▶ **ABOUT THIS EXERCISE**:
Whenever a line in the data holds the string "includes", pull that line out.

** Opening SOURCE MATERIAL block **

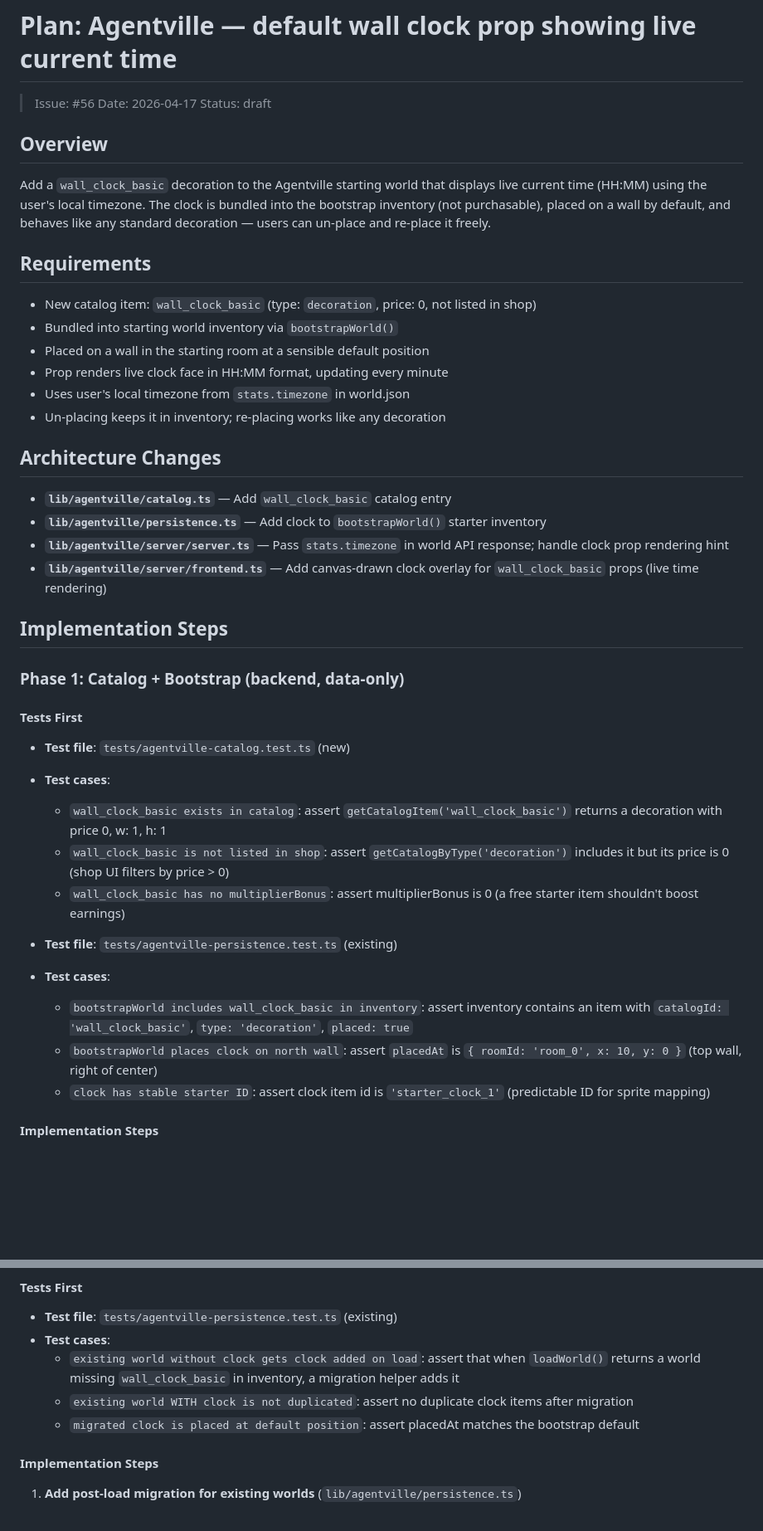
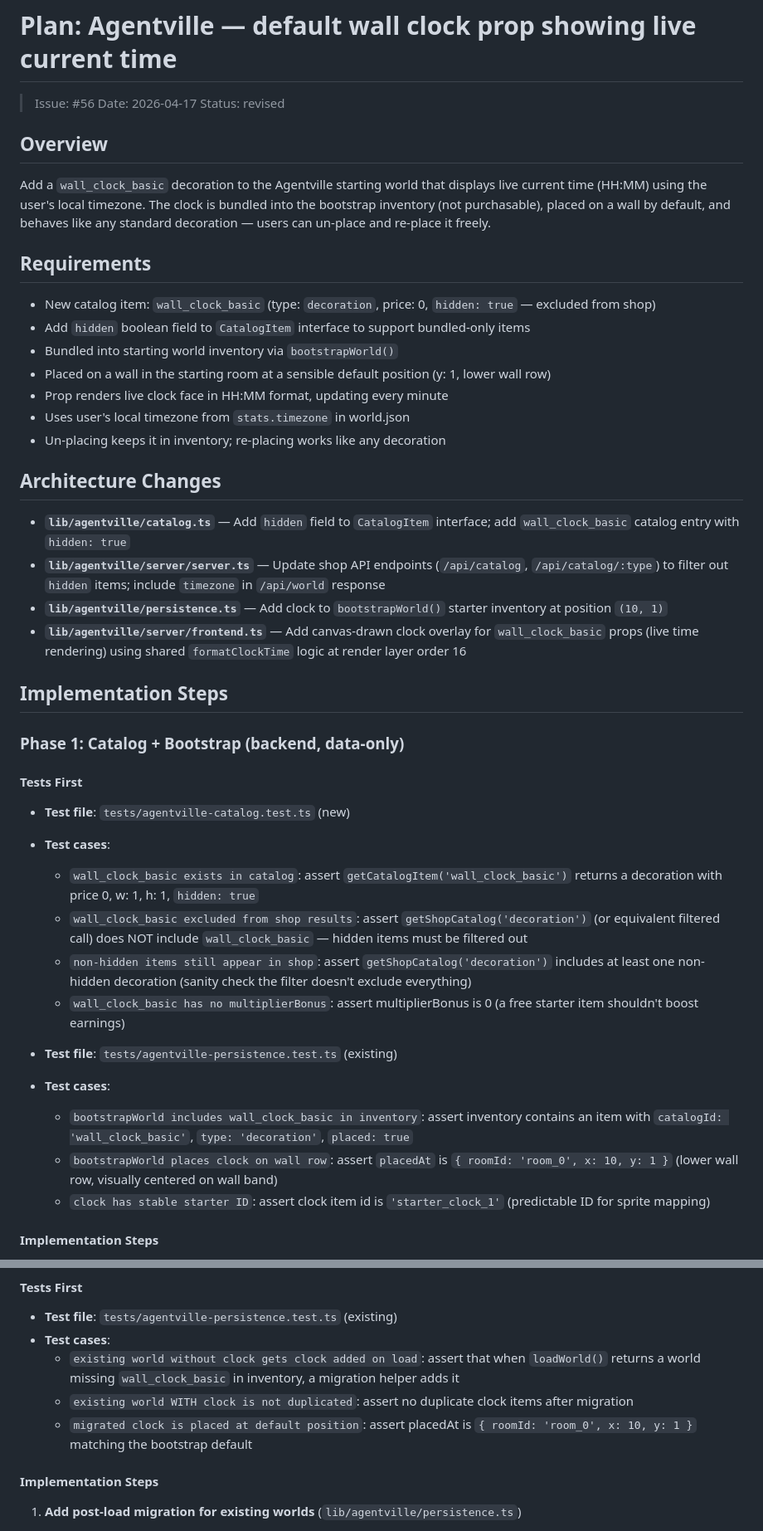
Before and after one commit to puspesh/nightshift, a Markdown page: docs/plans/issue-56-wall-clock-2026-04-17.md, 2 parts joined by grey strips. Shown at 83% size. GitHub-like rendering; blank space fills up the shorter version.

```diff
--- a/docs/plans/issue-56-wall-clock-2026-04-17.md
+++ b/docs/plans/issue-56-wall-clock-2026-04-17.md
@@ -2,7 +2,7 @@
 
 > Issue: #56
 > Date: 2026-04-17
-> Status: draft
+> Status: revised
 
 ## Overview
 
@@ -10,19 +10,20 @@ Add a `wall_clock_basic` decoration to the Agentville starting world that displa
 
 ## Requirements
 
-- New catalog item: `wall_clock_basic` (type: `decoration`, price: 0, not listed in shop)
+- New catalog item: `wall_clock_basic` (type: `decoration`, price: 0, `hidden: true` — excluded from shop)
+- Add `hidden` boolean field to `CatalogItem` interface to support bundled-only items
 - Bundled into starting world inventory via `bootstrapWorld()`
-- Placed on a wall in the starting room at a sensible default position
+- Placed on a wall in the starting room at a sensible default position (y: 1, lower wall row)
 - Prop renders live clock face in HH:MM format, updating every minute
 - Uses user's local timezone from `stats.timezone` in world.json
 - Un-placing keeps it in inventory; re-placing works like any decoration
 
 ## Architecture Changes
 
-- **`lib/agentville/catalog.ts`** — Add `wall_clock_basic` catalog entry
-- **`lib/agentville/persistence.ts`** — Add clock to `bootstrapWorld()` starter inventory
-- **`lib/agentville/server/server.ts`** — Pass `stats.timezone` in world API response; handle clock prop rendering hint
-- **`lib/agentville/server/frontend.ts`** — Add canvas-drawn clock overlay for `wall_clock_basic` props (live time rendering)
+- **`lib/agentville/catalog.ts`** — Add `hidden` field to `CatalogItem` interface; add `wall_clock_basic` catalog entry with `hidden: true`
+- **`lib/agentville/server/server.ts`** — Update shop API endpoints (`/api/catalog`, `/api/catalog/:type`) to filter out `hidden` items; include `timezone` in `/api/world` response
+- **`lib/agentville/persistence.ts`** — Add clock to `bootstrapWorld()` starter inventory at position `(10, 1)`
+- **`lib/agentville/server/frontend.ts`** — Add canvas-drawn clock overlay for `wall_clock_basic` props (live time rendering) using shared `formatClockTime` logic at render layer order 16
 
 ## Implementation Steps
 
@@ -31,14 +32,15 @@ Add a `wall_clock_basic` decoration to the Agentville starting world that displa
 #### Tests First
 - **Test file**: `tests/agentville-catalog.test.ts` (new)
 - **Test cases**:
-  - `wall_clock_basic exists in catalog`: assert `getCatalogItem('wall_clock_basic')` returns a decoration with price 0, w: 1, h: 1
-  - `wall_clock_basic is not listed in shop`: assert `getCatalogByType('decoration')` includes it but its price is 0 (shop UI filters by price > 0)
+  - `wall_clock_basic exists in catalog`: assert `getCatalogItem('wall_clock_basic')` returns a decoration with price 0, w: 1, h: 1, `hidden: true`
+  - `wall_clock_basic excluded from shop results`: assert `getShopCatalog('decoration')` (or equivalent filtered call) does NOT include `wall_clock_basic` — hidden items must be filtered out
+  - `non-hidden items still appear in shop`: assert `getShopCatalog('decoration')` includes at least one non-hidden decoration (sanity check the filter doesn't exclude everything)
   - `wall_clock_basic has no multiplierBonus`: assert multiplierBonus is 0 (a free starter item shouldn't boost earnings)
 
 - **Test file**: `tests/agentville-persistence.test.ts` (existing)
 - **Test cases**:
   - `bootstrapWorld includes wall_clock_basic in inventory`: assert inventory contains an item with `catalogId: 'wall_clock_basic'`, `type: 'decoration'`, `placed: true`
-  - `bootstrapWorld places clock on north wall`: assert `placedAt` is `{ roomId: 'room_0', x: 10, y: 0 }` (top wall, right of center)
+  - `bootstrapWorld places clock on wall row`: assert `placedAt` is `{ roomId: 'room_0', x: 10, y: 1 }` (lower wall row, visually centered on wall band)
   - `clock has stable starter ID`: assert clock item id is `'starter_clock_1'` (predictable ID for sprite mapping)
 
 #### Implementation Steps
@@ -168,7 +180,7 @@ Add a `wall_clock_basic` decoration to the Agentville starting world that displa
 - **Test cases**:
   - `existing world without clock gets clock added on load`: assert that when `loadWorld()` returns a world missing `wall_clock_basic` in inventory, a migration helper adds it
   - `existing world WITH clock is not duplicated`: assert no duplicate clock items after migration
-  - `migrated clock is placed at default position`: assert placedAt matches the bootstrap default
+  - `migrated clock is placed at default position`: assert placedAt is `{ roomId: 'room_0', x: 10, y: 1 }` matching the bootstrap default
 
 #### Implementation Steps
 
```
Also changed, not shown: other parts of docs/plans/issue-56-wall-clock-2026-04-17.md (+74 -33 lines).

** Closing SOURCE MATERIAL block **

▶ **SOLUTION BELOW**:
-  - `wall_clock_basic is not listed in shop`: assert `getCatalogByType('decoration')` includes it but its price is 0 (shop UI filters by price > 0)
+  - `non-hidden items still appear in shop`: assert `getShopCatalog('decoration')` includes at least one non-hidden decoration (sanity check the filter doesn't exclude everything)
   - `bootstrapWorld includes wall_clock_basic in inventory`: assert inventory contains an item with `catalogId: 'wall_clock_basic'`, `type: 'decoration'`, `placed: true`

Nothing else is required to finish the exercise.